- Lowest Total Cost of Ownership – When you compare the cost of owning and using software on-premises with the cost of the same software in the cloud, SaaS is cheaper, hands down, over the lifetime of the software. That should not be surprising given the many factors working in favor of lowest cost: (1) No hardware expense or sizing for peak demand periods or disaster recovery, (2) No hardware maintenance expense, (3) You pay for the computer resources you use at any given time with effortless scaling during peak periods, (4) Significantly reduced IT support cost, (5) Customers receive a portion of the economies of scale benefit enjoyed by the cloud provider, and (6) Customers convert a large one-time capital expense into an on-going operating expense
- Continuous and Seamless Upgrades – Updates to large on-premises software systems such as CRM, ERP, accounting and customer service can be expensive and disruptive. On-premises upgrades are often similar in scope to a complete installation of a new system. That’s always a big deal. With SaaS, upgrades are made continuously in the cloud, at no extra charge, with no changes or interruptions to the customer’s operation
- Disaster Recovery is Built In – Occasionally you hear about an outage at AWS, but that’s about as common as an eclipse of the sun. AWS is being used by tens of thousands of enterprise-class customers for mission critical systems, and AWS has many powerful disaster recovery tools and capabilities in place.
The argument for cloud software in the contact center is compelling, but many contact centers are just now coming to realize that workforce management software is an especially good candidate for migration to the cloud largely because it avoids many of the perceived risks that still linger about the cloud.

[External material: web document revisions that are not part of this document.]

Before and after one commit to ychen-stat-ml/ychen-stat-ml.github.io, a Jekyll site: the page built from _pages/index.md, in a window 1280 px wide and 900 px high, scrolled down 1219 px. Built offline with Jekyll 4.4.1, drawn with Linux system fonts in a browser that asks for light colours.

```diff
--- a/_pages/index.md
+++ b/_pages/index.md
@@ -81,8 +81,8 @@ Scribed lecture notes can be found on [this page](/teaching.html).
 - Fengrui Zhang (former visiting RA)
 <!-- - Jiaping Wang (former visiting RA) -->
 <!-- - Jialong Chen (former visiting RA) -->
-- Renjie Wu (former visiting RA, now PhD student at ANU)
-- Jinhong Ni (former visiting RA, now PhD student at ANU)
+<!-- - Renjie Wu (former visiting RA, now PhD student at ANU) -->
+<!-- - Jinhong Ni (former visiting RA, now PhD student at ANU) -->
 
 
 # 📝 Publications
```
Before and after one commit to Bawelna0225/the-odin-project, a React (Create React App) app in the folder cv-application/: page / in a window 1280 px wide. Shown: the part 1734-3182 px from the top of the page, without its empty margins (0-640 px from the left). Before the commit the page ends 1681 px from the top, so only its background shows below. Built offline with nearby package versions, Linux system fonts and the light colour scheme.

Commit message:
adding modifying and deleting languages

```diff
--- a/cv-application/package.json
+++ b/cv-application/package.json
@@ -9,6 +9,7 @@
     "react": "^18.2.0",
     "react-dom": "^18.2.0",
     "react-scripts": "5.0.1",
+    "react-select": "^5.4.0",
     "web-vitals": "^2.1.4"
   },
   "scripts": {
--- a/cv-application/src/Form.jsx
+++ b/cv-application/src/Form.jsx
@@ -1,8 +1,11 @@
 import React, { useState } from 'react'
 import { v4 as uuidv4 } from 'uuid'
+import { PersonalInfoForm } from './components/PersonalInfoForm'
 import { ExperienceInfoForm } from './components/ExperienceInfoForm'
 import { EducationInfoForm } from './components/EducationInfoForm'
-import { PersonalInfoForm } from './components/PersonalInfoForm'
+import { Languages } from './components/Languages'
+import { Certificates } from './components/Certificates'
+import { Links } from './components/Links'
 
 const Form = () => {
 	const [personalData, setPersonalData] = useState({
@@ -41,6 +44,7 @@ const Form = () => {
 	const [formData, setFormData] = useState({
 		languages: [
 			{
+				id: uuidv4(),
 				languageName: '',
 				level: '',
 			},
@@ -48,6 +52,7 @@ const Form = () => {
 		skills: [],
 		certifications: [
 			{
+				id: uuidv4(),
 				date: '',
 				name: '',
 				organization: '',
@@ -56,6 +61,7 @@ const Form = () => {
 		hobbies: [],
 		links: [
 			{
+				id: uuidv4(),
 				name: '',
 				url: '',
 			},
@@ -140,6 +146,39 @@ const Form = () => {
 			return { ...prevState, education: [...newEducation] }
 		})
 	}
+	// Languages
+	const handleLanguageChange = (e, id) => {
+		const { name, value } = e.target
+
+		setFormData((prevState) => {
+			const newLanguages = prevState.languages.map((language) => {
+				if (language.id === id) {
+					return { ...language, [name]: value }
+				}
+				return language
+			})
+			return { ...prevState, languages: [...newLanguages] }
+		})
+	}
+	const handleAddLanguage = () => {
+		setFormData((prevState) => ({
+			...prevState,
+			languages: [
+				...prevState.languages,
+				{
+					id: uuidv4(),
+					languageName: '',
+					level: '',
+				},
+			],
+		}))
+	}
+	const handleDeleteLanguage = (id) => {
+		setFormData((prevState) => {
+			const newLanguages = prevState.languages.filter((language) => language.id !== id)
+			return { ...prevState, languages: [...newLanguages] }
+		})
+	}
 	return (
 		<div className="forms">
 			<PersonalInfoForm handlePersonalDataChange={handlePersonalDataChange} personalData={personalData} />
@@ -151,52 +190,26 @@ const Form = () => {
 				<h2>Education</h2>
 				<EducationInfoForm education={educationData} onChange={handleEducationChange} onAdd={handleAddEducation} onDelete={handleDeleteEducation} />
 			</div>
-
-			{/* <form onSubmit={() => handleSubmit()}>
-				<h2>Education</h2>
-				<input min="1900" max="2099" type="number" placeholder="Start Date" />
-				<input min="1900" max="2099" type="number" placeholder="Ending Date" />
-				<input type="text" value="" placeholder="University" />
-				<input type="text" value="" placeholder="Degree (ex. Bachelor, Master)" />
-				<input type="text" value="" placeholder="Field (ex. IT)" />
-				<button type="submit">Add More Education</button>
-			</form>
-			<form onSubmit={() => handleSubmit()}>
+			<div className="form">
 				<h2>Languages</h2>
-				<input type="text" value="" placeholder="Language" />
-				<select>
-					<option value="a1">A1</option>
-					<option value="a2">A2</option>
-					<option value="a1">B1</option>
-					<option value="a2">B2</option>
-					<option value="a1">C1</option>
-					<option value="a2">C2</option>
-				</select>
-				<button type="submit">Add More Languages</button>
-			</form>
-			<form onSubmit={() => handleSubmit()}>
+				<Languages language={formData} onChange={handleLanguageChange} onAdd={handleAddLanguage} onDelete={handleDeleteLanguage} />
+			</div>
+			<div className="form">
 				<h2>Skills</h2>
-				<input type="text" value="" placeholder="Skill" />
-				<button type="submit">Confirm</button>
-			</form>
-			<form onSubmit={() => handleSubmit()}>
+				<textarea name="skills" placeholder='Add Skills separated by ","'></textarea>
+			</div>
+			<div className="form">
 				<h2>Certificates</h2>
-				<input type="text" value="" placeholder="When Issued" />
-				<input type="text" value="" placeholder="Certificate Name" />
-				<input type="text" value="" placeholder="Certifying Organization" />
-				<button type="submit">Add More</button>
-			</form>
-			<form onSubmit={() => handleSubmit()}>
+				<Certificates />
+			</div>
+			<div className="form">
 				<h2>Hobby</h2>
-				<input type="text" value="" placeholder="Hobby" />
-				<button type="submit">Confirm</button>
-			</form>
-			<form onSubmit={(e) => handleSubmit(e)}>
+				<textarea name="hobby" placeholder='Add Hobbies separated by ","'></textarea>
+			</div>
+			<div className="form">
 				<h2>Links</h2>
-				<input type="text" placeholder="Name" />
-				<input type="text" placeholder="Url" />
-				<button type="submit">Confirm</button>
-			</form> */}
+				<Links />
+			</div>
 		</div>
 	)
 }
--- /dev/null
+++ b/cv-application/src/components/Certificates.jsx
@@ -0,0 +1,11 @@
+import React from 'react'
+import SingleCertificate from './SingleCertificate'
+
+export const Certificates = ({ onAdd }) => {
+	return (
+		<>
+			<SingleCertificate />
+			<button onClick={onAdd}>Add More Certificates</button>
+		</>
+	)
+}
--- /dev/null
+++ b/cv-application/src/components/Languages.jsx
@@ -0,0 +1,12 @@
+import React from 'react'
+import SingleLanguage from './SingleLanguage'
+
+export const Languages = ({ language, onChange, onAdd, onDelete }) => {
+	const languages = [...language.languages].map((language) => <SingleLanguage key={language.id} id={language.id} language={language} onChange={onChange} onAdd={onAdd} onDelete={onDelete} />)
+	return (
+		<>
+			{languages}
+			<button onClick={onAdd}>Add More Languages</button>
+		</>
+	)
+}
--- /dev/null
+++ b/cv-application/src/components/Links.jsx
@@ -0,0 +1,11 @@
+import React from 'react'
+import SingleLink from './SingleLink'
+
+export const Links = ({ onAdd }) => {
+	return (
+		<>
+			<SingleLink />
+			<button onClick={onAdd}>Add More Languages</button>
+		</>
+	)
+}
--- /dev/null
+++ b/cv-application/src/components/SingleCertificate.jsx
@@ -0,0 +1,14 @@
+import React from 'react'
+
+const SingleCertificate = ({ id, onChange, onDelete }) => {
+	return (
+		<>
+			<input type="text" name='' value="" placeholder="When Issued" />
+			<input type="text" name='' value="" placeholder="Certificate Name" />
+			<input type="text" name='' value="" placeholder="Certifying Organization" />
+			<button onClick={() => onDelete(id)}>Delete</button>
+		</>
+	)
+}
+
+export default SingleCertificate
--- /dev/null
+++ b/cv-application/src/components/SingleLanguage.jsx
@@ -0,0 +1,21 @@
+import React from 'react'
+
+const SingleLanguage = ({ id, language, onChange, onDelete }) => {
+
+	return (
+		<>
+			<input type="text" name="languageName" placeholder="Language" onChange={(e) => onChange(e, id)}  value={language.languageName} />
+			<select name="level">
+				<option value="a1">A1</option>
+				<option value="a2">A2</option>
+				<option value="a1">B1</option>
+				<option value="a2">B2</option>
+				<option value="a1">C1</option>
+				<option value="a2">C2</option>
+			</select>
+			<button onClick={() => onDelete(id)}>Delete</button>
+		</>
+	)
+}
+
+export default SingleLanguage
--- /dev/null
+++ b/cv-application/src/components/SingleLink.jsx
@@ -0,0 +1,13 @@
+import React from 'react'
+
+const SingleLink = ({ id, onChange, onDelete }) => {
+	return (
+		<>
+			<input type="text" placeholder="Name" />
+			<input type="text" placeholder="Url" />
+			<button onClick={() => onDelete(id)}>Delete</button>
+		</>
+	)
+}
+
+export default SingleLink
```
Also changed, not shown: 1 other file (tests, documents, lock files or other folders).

For example:
- No Proprietary Customer Information – Workforce management uses no proprietary customer information, so there’s little risk of fallout from a data breach
- Does Not Rely on Real Time Data – Should minor delays due to latency from connected systems occur (such as ACD), there is no impact on WFM functions including Adherence or Alarm calculation
- Not Customer Facing – If the WFM system were to go down in the cloud, automation and procedures are in place for swift return to service even in the worst cases, and the customer would never perceive that a problem existed
- Typically purchased independently – WFM is typically purchased independently of the ACD and Recording/Quality Management systems and interoperates with a very wide spectrum of vendors and different types of solutions. Introducing a SaaS WFM solution will not affect your other systems currently in place.
For organizations thinking seriously about a cloud contact center, cloud WFM offers an initial low risk stepping stone. Aspect recently released Aspect Via Workforce Management, the SaaS version of its rich on-premises WFM solution, now available in the Amazon Web Services Cloud. Customers can manage their complex workforce challenges with the #1 rated WFM solution available at an affordable price per agent, so even small contact centers can have the best solution in the industry. If customers decide they want to transition the rest of their infrastructure to the cloud, Aspect offers an easy path to our Aspect Via customer engagement center.
Learn more about how Aspect Via WFM can be your first step to the cloud in this video.